• TO DO: If a line in the data below includes the string "shown", please return a copy of it.

• GIVEN DATA:
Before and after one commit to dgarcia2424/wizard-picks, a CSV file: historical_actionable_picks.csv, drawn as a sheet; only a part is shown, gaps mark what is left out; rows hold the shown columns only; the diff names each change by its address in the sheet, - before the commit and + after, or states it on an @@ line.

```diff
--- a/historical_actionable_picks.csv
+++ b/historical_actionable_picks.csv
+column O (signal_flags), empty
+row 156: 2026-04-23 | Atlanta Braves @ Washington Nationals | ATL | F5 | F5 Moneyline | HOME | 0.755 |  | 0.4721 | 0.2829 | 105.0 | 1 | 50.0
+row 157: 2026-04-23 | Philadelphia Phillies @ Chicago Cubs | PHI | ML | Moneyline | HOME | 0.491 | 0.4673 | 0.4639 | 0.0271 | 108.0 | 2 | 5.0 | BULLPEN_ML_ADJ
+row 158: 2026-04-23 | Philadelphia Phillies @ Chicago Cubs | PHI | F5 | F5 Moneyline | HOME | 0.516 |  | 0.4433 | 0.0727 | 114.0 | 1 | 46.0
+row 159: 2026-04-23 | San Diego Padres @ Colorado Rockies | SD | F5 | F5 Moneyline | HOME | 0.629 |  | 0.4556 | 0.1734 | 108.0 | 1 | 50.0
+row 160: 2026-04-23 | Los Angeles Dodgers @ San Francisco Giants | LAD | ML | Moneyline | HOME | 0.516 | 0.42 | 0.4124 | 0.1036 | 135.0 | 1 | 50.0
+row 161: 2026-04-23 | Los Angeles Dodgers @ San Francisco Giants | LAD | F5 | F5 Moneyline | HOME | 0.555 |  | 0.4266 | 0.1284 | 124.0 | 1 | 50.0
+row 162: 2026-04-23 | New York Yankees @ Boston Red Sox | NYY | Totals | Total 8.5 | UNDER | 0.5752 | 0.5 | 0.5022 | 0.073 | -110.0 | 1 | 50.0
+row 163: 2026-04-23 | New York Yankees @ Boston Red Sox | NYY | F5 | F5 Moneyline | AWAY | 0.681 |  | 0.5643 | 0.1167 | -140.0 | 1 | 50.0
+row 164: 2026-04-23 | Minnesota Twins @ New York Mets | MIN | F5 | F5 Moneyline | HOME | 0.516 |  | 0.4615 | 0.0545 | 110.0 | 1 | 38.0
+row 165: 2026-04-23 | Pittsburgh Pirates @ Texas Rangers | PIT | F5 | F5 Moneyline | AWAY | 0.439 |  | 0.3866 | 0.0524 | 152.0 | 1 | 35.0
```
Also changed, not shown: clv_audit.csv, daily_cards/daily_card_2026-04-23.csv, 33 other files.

---

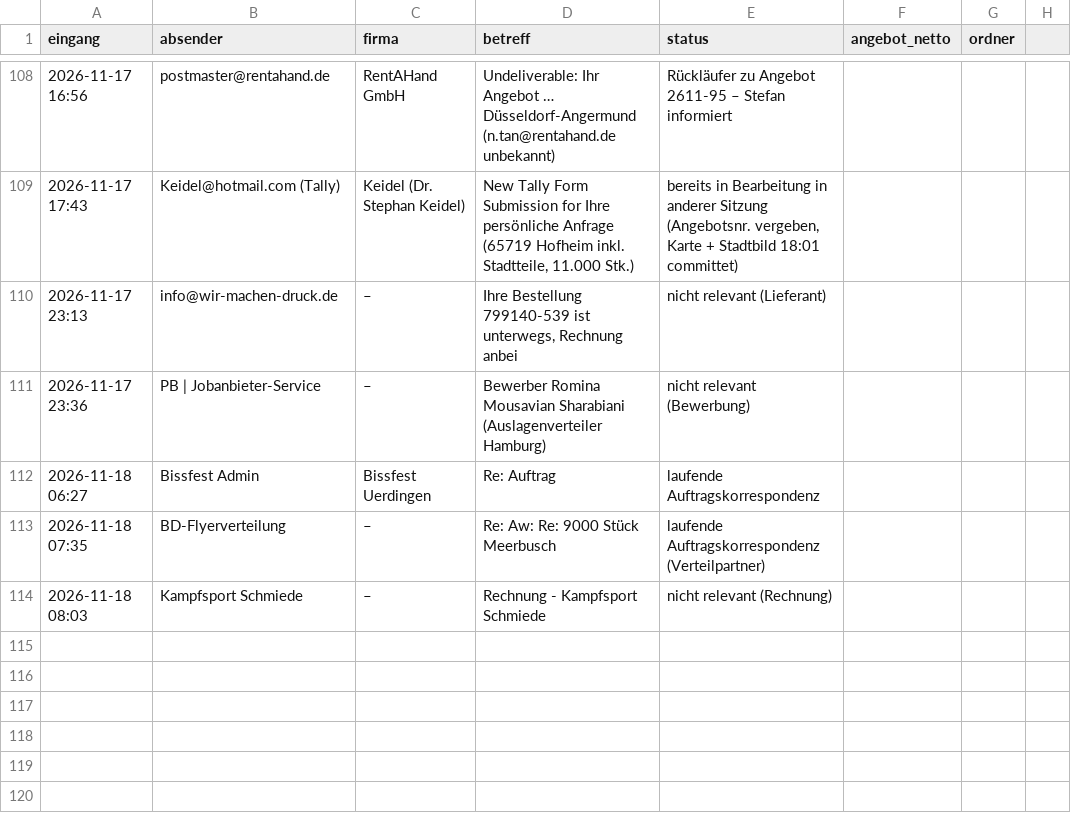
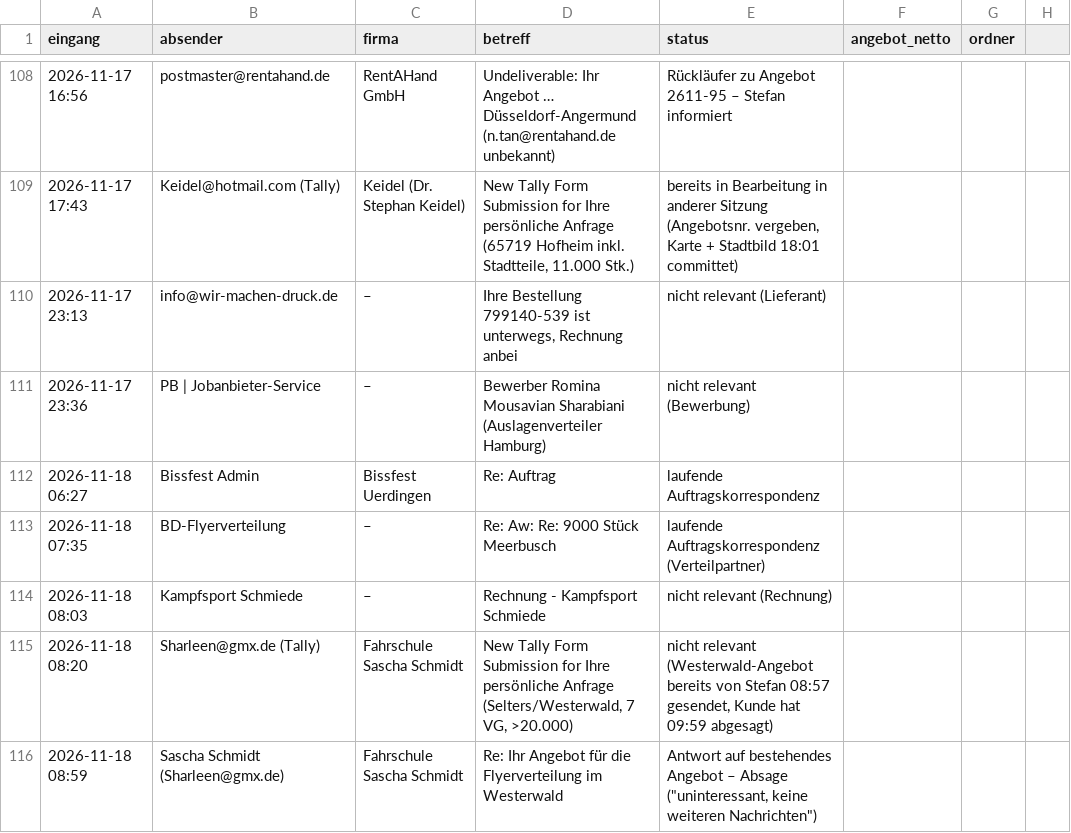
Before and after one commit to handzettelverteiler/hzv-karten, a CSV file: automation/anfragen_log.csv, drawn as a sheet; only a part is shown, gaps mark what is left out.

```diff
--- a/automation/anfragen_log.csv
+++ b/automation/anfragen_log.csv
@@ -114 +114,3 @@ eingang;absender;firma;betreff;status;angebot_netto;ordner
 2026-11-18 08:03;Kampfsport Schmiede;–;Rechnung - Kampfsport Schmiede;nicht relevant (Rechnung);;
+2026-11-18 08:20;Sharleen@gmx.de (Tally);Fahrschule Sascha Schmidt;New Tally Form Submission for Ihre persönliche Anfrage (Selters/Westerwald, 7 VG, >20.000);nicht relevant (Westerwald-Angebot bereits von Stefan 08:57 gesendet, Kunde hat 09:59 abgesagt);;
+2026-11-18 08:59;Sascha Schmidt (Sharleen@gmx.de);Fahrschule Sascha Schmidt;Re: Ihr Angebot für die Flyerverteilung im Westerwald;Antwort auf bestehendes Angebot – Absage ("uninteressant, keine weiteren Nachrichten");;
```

==

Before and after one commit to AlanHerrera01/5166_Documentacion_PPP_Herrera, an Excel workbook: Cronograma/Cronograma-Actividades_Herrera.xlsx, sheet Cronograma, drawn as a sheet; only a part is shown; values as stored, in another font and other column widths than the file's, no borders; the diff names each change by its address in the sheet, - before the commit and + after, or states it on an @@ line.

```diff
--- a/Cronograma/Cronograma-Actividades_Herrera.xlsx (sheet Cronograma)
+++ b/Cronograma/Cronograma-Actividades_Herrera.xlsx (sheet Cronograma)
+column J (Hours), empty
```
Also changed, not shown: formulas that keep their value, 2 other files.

• RESULT:
Before and after one commit to dgarcia2424/wizard-picks, a CSV file: historical_actionable_picks.csv, drawn as a sheet; only a part is shown, gaps mark what is left out; rows hold the shown columns only; the diff names each change by its address in the sheet, - before the commit and + after, or states it on an @@ line.
Also changed, not shown: clv_audit.csv, daily_cards/daily_card_2026-04-23.csv, 33 other files.
Before and after one commit to handzettelverteiler/hzv-karten, a CSV file: automation/anfragen_log.csv, drawn as a sheet; only a part is shown, gaps mark what is left out.
Before and after one commit to AlanHerrera01/5166_Documentacion_PPP_Herrera, an Excel workbook: Cronograma/Cronograma-Actividades_Herrera.xlsx, sheet Cronograma, drawn as a sheet; only a part is shown; values as stored, in another font and other column widths than the file's, no borders; the diff names each change by its address in the sheet, - before the commit and + after, or states it on an @@ line.
Also changed, not shown: formulas that keep their value, 2 other files.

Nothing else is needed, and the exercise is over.